British cycling has signed its own sponsorship deal with Sky
The government will not cover a £79m sports funding gap ahead of the 2012 Games but has announced plans to step up the drive for private sponsors.
Culture Minister Andy Burnham said he was confident the cash would be raised and Team GB's success in China was the best "springboard" for the drive.
UK Sport was promised £600m including £100m from the private sector - but that has proved difficult to raise.
It has been cut to £79m as more money is expected to come from the lottery.
There have been concerns that UK athletes would face funding cuts before the 2012 Games in London because of difficulties raising money.

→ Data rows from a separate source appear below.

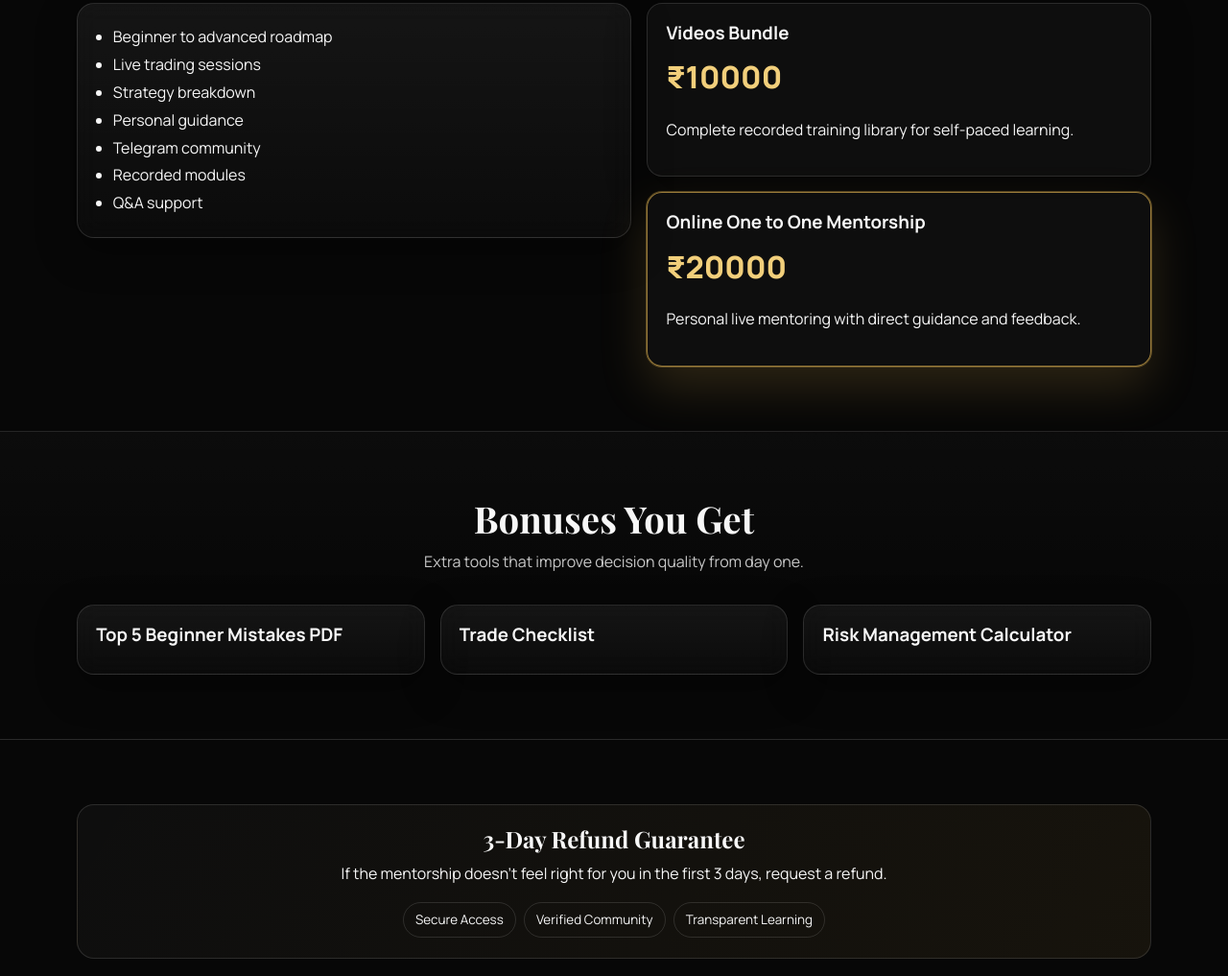
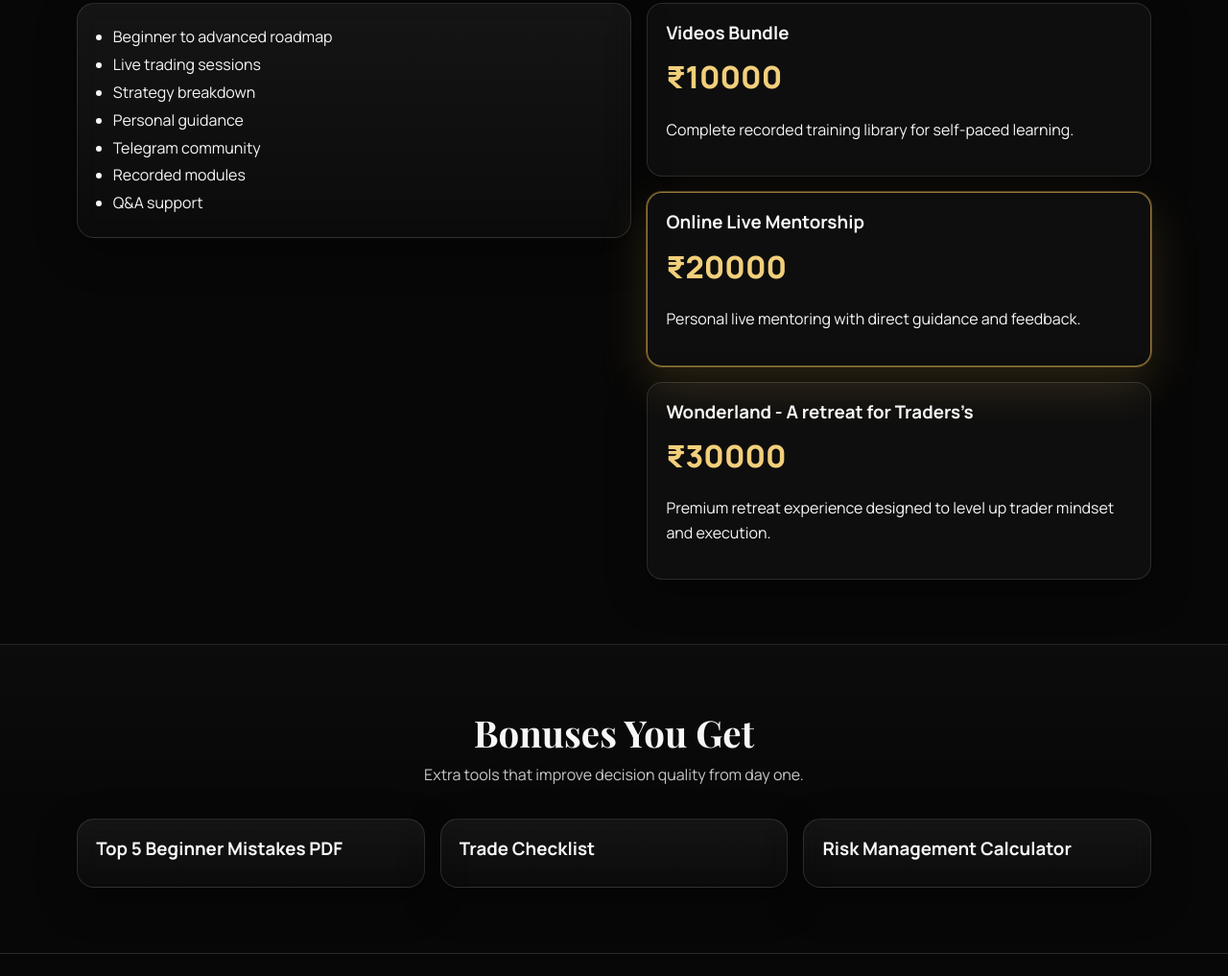
Before and after one commit to imshireenkhatoon-png/1-Academy, a website: page public/index.html in a window 1280 px wide. Shown: the part 2852-3869 px from the top of the page at 96% size. Drawn offline with nearby package versions, Linux system fonts and the light colour scheme.

Commit message:
add third plan

```diff
--- a/public/index.html
+++ b/public/index.html
@@ -252,9 +252,14 @@
               <p>Complete recorded training library for self-paced learning.</p>
             </article>
             <article class="pricing-card premium reveal">
-              <h3>Online One to One Mentorship</h3>
+              <h3>Online Live Mentorship</h3>
               <p class="price">₹20000</p>
               <p>Personal live mentoring with direct guidance and feedback.</p>
+            </article>
+            <article class="pricing-card reveal">
+              <h3>Wonderland - A retreat for Traders’s</h3>
+              <p class="price">₹30000</p>
+              <p>Premium retreat experience designed to level up trader mindset and execution.</p>
             </article>
           </div>
         </div>
```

No sponsors have yet been signed up, but the £100m needed from sponsors has been reduced to £79m. The government says this is because, under the terms of the new National Lottery licence, more money will be raised for good causes like sport.
This week British Olympic Association chairman Lord Moynihan had called on Mr Brown to make up the shortfall from government coffers and "honour that commitment".
On Wednesday Mr Burnham, the secretary of state for culture, media and sport, announced a sponsorship drive called Medal Hopes, to involve local, regional and national businesses in sponsorship.
It could include "naming rights" of some of the Olympic venues after the 2012 Games has finished, he added.
But the scheme will not be able to use the Olympic and London 2012 brands like the Olympic rings.
"It's a £79m challenge. We have the best possible springboard and momentum from Beijing and I am absolutely confident that we will realise this goal," Mr Burnham.
But he would not say the government would step in to cover the money if it was not found saying to do so would be "to say we are not going to have a private fund-raising scheme".
"But we are planning for the full funding commitment, the commitment to funding of athletes will be met. It would be ridiculous to create any uncertainty."
The Conservatives accused the government of "raiding grassroots sports budgets" by taking extra lottery money and said it should have started raising the money earlier.
Shadow culture secretary Jeremy Hunt said: "In January the then culture secretary categorically promised the House of Commons there would be no more lottery raids to pay for their Olympics budget miscalculations.
"Six months later that promise has been torn up. Every time the lottery is raided, less money goes into grassroots sport, yet this is the only way we will secure a legacy for everyone from the 2012 Olympics."
The London organising committee and the British Olympic Association are both looking for private sector backers and some individual sports have their own agreements.
Mr Burnham admitted it was a "crowded marketplace" but said the Medal Hopes scheme would open up opportunities for local sponsors.